The Carson City School Board of Trustees selected the Nevada Association of School Boards as its third-party consultant of choice in hiring its next superintendent Tuesday after reviewing three proposals under consideration.
Current Superintendent Richard Stokes has announced he will retire in June.
Board President Joe Cacioppo on Sept. 14 suggested delaying its decision to give members more time to review proposals submitted by two national firms, GR Recruiting in Arizona and McPherson & Jacobson in Omaha, Neb., as well as NASB, based in Sparks.
Cacioppo said he had received a fourth proposal on Tuesday, but it was after the deadline for inclusion in the board materials and said it was still important to consider the original three proposals at hand.
With the cost for selecting the proposal not to exceed $19,050, GR Recruiting offered its services for a base fee of $15,000 with a travel estimate of $1,500 and an advertising estimate of $1,500. McPherson & Jacobson was offering a base fee of $19,050, with its travel estimate and advertising fees included.
NASB offered to assist at a fee of $9,500 with travel included and did not indicate its advertising costs.
Cacioppo on Tuesday said the notion to hire a consultant was to ensure the next superintendent would be vetted well enough to fit into the community.

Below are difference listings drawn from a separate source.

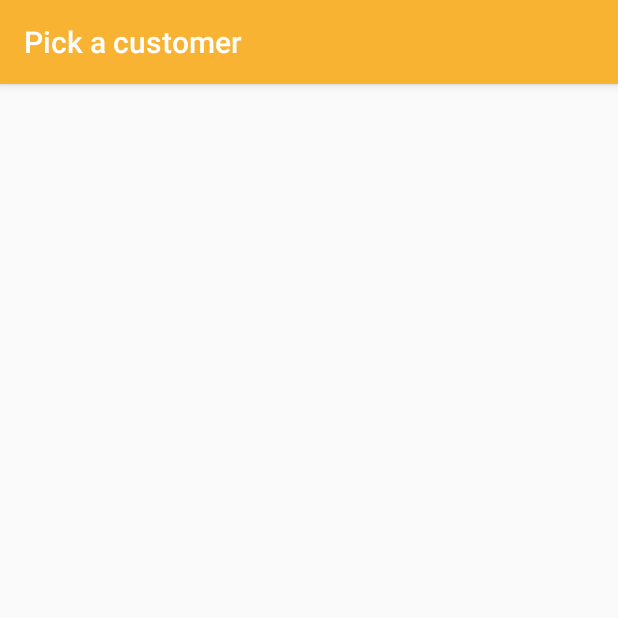
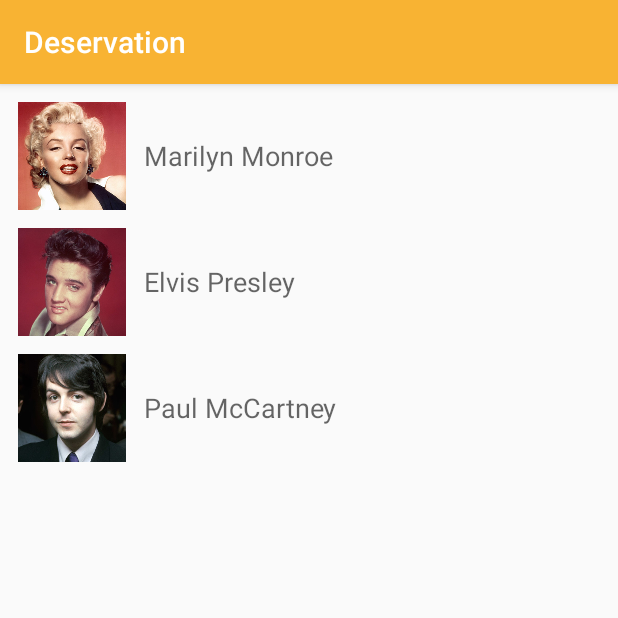
Before and after one commit to duduBaiao/deservation, an Android app: the fragment CustomersFragment shown on its own in the app's theme, on a phone screen of 412 x 824 dp, the top half of it. Run offline under Robolectric (Android 15) with nearby library versions, the phone set to English and light mode, and no system bars; our stand-ins replace Picasso; pictures from the network do not load; 1 statement that could not run was skipped.

Commit message:
Customer list implemented, showing icons and fake itens.

```diff
--- a/app/src/main/AndroidManifest.xml
+++ b/app/src/main/AndroidManifest.xml
@@ -6,10 +6,12 @@
         android:name=".DeservationApp"
         android:allowBackup="true"
         android:icon="@mipmap/ic_launcher"
-        android:label="@string/pick_a_customer"
+        android:label="@string/app_name"
         android:supportsRtl="true"
         android:theme="@style/AppTheme">
-        <activity android:name=".view.customers.CustomersActivity">
+
+        <activity
+            android:name=".view.customers.CustomersActivity">
             <intent-filter>
                 <action android:name="android.intent.action.MAIN"/>
 
--- /dev/null
+++ b/app/src/main/java/com/nostalgictouch/deservation/view/common/BaseFragment.kt
@@ -0,0 +1,36 @@
+package com.nostalgictouch.deservation.view.common
+
+import android.support.v4.app.Fragment
+import android.view.View
+import com.nostalgictouch.deservation.R
+import com.nostalgictouch.whatshot.utils.extensions.isNetworkAvailable
+import com.nostalgictouch.whatshot.utils.test.EspressoIdlingResource
+import com.nostalgictouch.whatshot.viewmodel.trends.Status
+import kotlinx.android.synthetic.main.fragment_base.*
+
+open class BaseFragment: Fragment() {
+
+    fun updateBaseLayouts(status: Status) {
+
+        if (status == Status.LOADING) loadingLayout.visibility = View.VISIBLE
+        else loadingLayout.visibility = View.GONE
+
+        if (status == Status.ERROR) showErrorMessage()
+        else hideErrorMessage()
+
+        if (((status == Status.LOADED) || (status == Status.ERROR)) && !EspressoIdlingResource.idlingResource.isIdleNow) {
+            EspressoIdlingResource.decrement()
+        }
+    }
+
+    private fun showErrorMessage() {
+        errorTextView.text = resources.getString(R.string.load_error) +
+                if (activity.isNetworkAvailable()) "" else "\n" + resources.getString(R.string.check_internet)
+
+        errorLayout.visibility = View.VISIBLE
+    }
+
+    private fun hideErrorMessage() {
+        errorLayout.visibility = View.GONE
+    }
+}
--- a/app/src/main/java/com/nostalgictouch/deservation/view/customers/CustomersActivity.kt
+++ b/app/src/main/java/com/nostalgictouch/deservation/view/customers/CustomersActivity.kt
@@ -1,6 +1,5 @@
 package com.nostalgictouch.deservation.view.customers
 
-import android.support.v7.app.AppCompatActivity
 import android.os.Bundle
 import com.nostalgictouch.deservation.R
 import com.nostalgictouch.whatshot.ui.views.common.BaseActivity
@@ -9,6 +8,9 @@ class CustomersActivity : BaseActivity() {
 
     override fun onCreate(savedInstanceState: Bundle?) {
         super.onCreate(savedInstanceState)
+
         setContentView(R.layout.activity_customers)
+
+        title = resources.getString(R.string.pick_a_customer)
     }
 }
--- /dev/null
+++ b/app/src/main/java/com/nostalgictouch/deservation/view/customers/CustomersAdapter.kt
@@ -0,0 +1,43 @@
+package com.nostalgictouch.whatshot.ui.adapters
+
+import android.support.v7.widget.RecyclerView
+import android.view.LayoutInflater
+import android.view.View
+import android.view.ViewGroup
+import com.nostalgictouch.deservation.R
+import com.nostalgictouch.deservation.model.Customer
+import com.squareup.picasso.Picasso
+import kotlinx.android.synthetic.main.item_customer.view.*
+
+class CustomersAdapter(var customers: List<Customer>,
+                       val itemClick: (Customer) -> Unit) : RecyclerView.Adapter<CustomersAdapter.ViewHolder>() {
+
+    override fun onCreateViewHolder(parent: ViewGroup, viewType: Int): ViewHolder {
+        val view = LayoutInflater.from(parent.context).inflate(R.layout.item_customer, parent, false)
+        return ViewHolder(view)
+    }
+
+    override fun onBindViewHolder(holder: ViewHolder, position: Int) {
+        holder.bindView(customers[position], itemClick)
+    }
+
+    override fun getItemCount() = customers.size
+
+    open class ViewHolder(view: View) : RecyclerView.ViewHolder(view) {
+
+        fun bindView(customer: Customer, itemClick: (Customer) -> Unit) {
+            loadImage(customer.id)
+
+            itemView.fullName.text = customer.fullName()
+            itemView.setOnClickListener { itemClick(customer) }
+        }
+
+        private fun loadImage(customerId: Int) {
+            val url = "file:///android_asset/customer_$customerId.jpg";
+
+            Picasso.with(itemView.context)
+                    .load(url)
+                    .into(itemView.artworkImage)
+        }
+    }
+}
--- a/app/src/main/java/com/nostalgictouch/deservation/view/customers/CustomersFragment.kt
+++ b/app/src/main/java/com/nostalgictouch/deservation/view/customers/CustomersFragment.kt
@@ -1,17 +1,65 @@
 package com.nostalgictouch.deservation.view.customers
 
+import android.arch.lifecycle.LifecycleOwner
+import android.arch.lifecycle.Observer
+import android.arch.lifecycle.ViewModelProviders
 import android.os.Bundle
-import android.support.v4.app.Fragment
+import android.support.v7.widget.LinearLayoutManager
 import android.view.LayoutInflater
 import android.view.View
 import android.view.ViewGroup
+import com.nostalgictouch.deservation.R
+import com.nostalgictouch.deservation.model.Customer
+import com.nostalgictouch.deservation.view.common.BaseFragment
+import com.nostalgictouch.deservation.viewmodel.CustomersViewModel
+import com.nostalgictouch.whatshot.ui.adapters.CustomersAdapter
+import com.nostalgictouch.whatshot.viewmodel.trends.Status
+import kotlinx.android.synthetic.main.fragment_customers.*
 
-import com.nostalgictouch.deservation.R
+class CustomersFragment : BaseFragment() {
 
-class CustomersFragment : Fragment() {
+    private lateinit var viewModel: CustomersViewModel
 
     override fun onCreateView(inflater: LayoutInflater, container: ViewGroup?,
                               savedInstanceState: Bundle?): View? {
         return inflater.inflate(R.layout.fragment_customers, container, false)
     }
+
+    override fun onViewCreated(view: View, savedInstanceState: Bundle?) {
+        super.onViewCreated(view, savedInstanceState)
+
+        setupViewModel()
+
+        customersRecyclerView.layoutManager = LinearLayoutManager(activity)
+
+        if (savedInstanceState == null) {
+            loadCustomers()
+        }
+    }
+
+    private fun setupViewModel() {
+        viewModel = ViewModelProviders.of(this.activity).get(CustomersViewModel::class.java)
+
+        viewModel.loadingStatus.observe(this.activity as LifecycleOwner, Observer {
+            status ->
+
+            if (status == Status.LOADED) customersRecyclerView.visibility = View.VISIBLE
+            else if (status == Status.ERROR) customersRecyclerView.visibility = View.GONE
+
+            updateBaseLayouts(status!!)
+        })
+
+        viewModel.customers.observe(activity as LifecycleOwner, Observer {
+            updateAdapter(it!!)
+        })
+    }
+
+    fun updateAdapter(customers: List<Customer>) {
+        customersRecyclerView.adapter = CustomersAdapter(customers) {
+        }
+    }
+
+    private fun loadCustomers() {
+        viewModel.loadCustomers()
+    }
 }
--- /dev/null
+++ b/app/src/main/java/com/nostalgictouch/deservation/viewmodel/CustomersViewModel.kt
@@ -0,0 +1,26 @@
+package com.nostalgictouch.deservation.viewmodel
+
+import android.arch.lifecycle.LiveData
+import android.arch.lifecycle.ViewModel
+import com.nostalgictouch.deservation.data.livedata.CustomersLiveData
+import com.nostalgictouch.deservation.model.Customer
+import com.nostalgictouch.whatshot.viewmodel.trends.Status
+
+class CustomersViewModel : ViewModel() {
+
+    private var mCustomersLiveData = CustomersLiveData()
+
+    val customers: CustomersLiveData
+        get() = mCustomersLiveData
+
+    val loadingStatus: LiveData<Status>
+        get() = mCustomersLiveData.loadingStatus
+
+    fun loadCustomers() {
+        val customer0 = Customer(0, "Marilyn", "Monroe")
+        val customer15 = Customer(15, "Elvis", "Presley")
+        val customer17 = Customer(17, "Paul", "McCartney")
+
+        mCustomersLiveData.value = listOf(customer0, customer15, customer17)
+    }
+}
--- /dev/null
+++ b/app/src/main/res/layout/item_customer.xml
@@ -0,0 +1,32 @@
+<?xml version="1.0" encoding="utf-8"?>
+<LinearLayout
+    xmlns:android="http://schemas.android.com/apk/res/android"
+    xmlns:tools="http://schemas.android.com/tools"
+    android:layout_width="match_parent"
+    android:layout_height="wrap_content"
+    android:orientation="horizontal"
+    android:paddingBottom="@dimen/default_half_margin"
+    android:paddingLeft="@dimen/default_margin"
+    android:paddingRight="@dimen/default_margin"
+    android:paddingTop="@dimen/default_half_margin"
+    android:background="?android:selectableItemBackground">
+
+    <ImageView
+        android:id="@+id/artworkImage"
+        android:layout_width="@dimen/icon_height"
+        android:layout_height="@dimen/icon_height"
+        android:background="@color/icon_background"
+        tools:src="@mipmap/ic_launcher"/>
+
+    <TextView
+        android:id="@+id/fullName"
+        android:layout_width="match_parent"
+        android:layout_height="wrap_content"
+        android:layout_gravity="center_vertical"
+        android:ellipsize="end"
+        android:maxLines="2"
+        android:paddingLeft="@dimen/default_margin"
+        android:textAppearance="@style/TextAppearance.AppCompat.Medium"
+        tools:text="Customer Name"/>
+
+</LinearLayout>
--- a/app/src/main/res/values/dimens.xml
+++ b/app/src/main/res/values/dimens.xml
@@ -3,4 +3,5 @@
     <dimen name="default_margin">12dp</dimen>
     <dimen name="default_half_margin">6dp</dimen>
     <dimen name="default_padding">8dp</dimen>
+    <dimen name="icon_height">72dp</dimen>
 </resources>
--- a/app/src/main/res/values/strings.xml
+++ b/app/src/main/res/values/strings.xml
@@ -2,4 +2,6 @@
     <string name="app_name">Deservation</string>
     <string name="pick_a_customer">Pick a customer</string>
     <string name="loading">loading...</string>
+    <string name="load_error">It wasn\'t possible to load data</string>
+    <string name="check_internet">Please check your internet connection</string>
 </resources>
```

“The hope is we will find someone, in or out of the district, who meets the qualifications, who has the temperament we’re looking for, hopefully to serve as our next superintendent upon our current superintendent’s date of retirement, which will occur in June 2022,” he said.
Trustee Mike Walker supported the use of NASB and Executive Director Debb Oliver as the local organization who might best respond to Carson City’s needs.
“I don’t think we want it to be that complicated,” Walker said. “We know Debb, we can get her on the phone. We know that she understands Nevada, which both of the other proposals have limited experience in the state. So, in my mind, it’s an economical choice and the logical choice.”
Trustee Don Carine said it would be important to have someone “who wants to be here.”
Cacioppo said it should be a priority to cast a wider net and make sure quality candidates are identified on a national level. He added public concerns have been raised about proper screening since candidates often look good on paper but might not be as polished in person or bring the hometown feel that is desired in Carson City amongst other traits.
The board also remained wary about conducting long surveys and turning off stakeholders in the community input process.
Trustee Stacie Wilke-McCulloch later added she hoped to see some of the district’s own employees apply for the position.
The item raised concerns from local residents prior to the vote. Resident Kevin Schwartz said NASB’s offer for its services “seems to be underbid” at $9,500, suggesting that at an estimate of $100 per hour, this amounts to 95 hours, or about two and a half weeks of work.
Trustee Stacie Wilke-McCulloch replied that the board gets a better rate as a member of the association.
Resident Greg McMenamy agreed that looking for someone locally versus national candidates would help the district to stretch its money further and said he appreciated its willingness to use a Nevada-based firm.
The board approved its motion to hire NASB at its proposed fee of $9,500 in a vote of 7-0.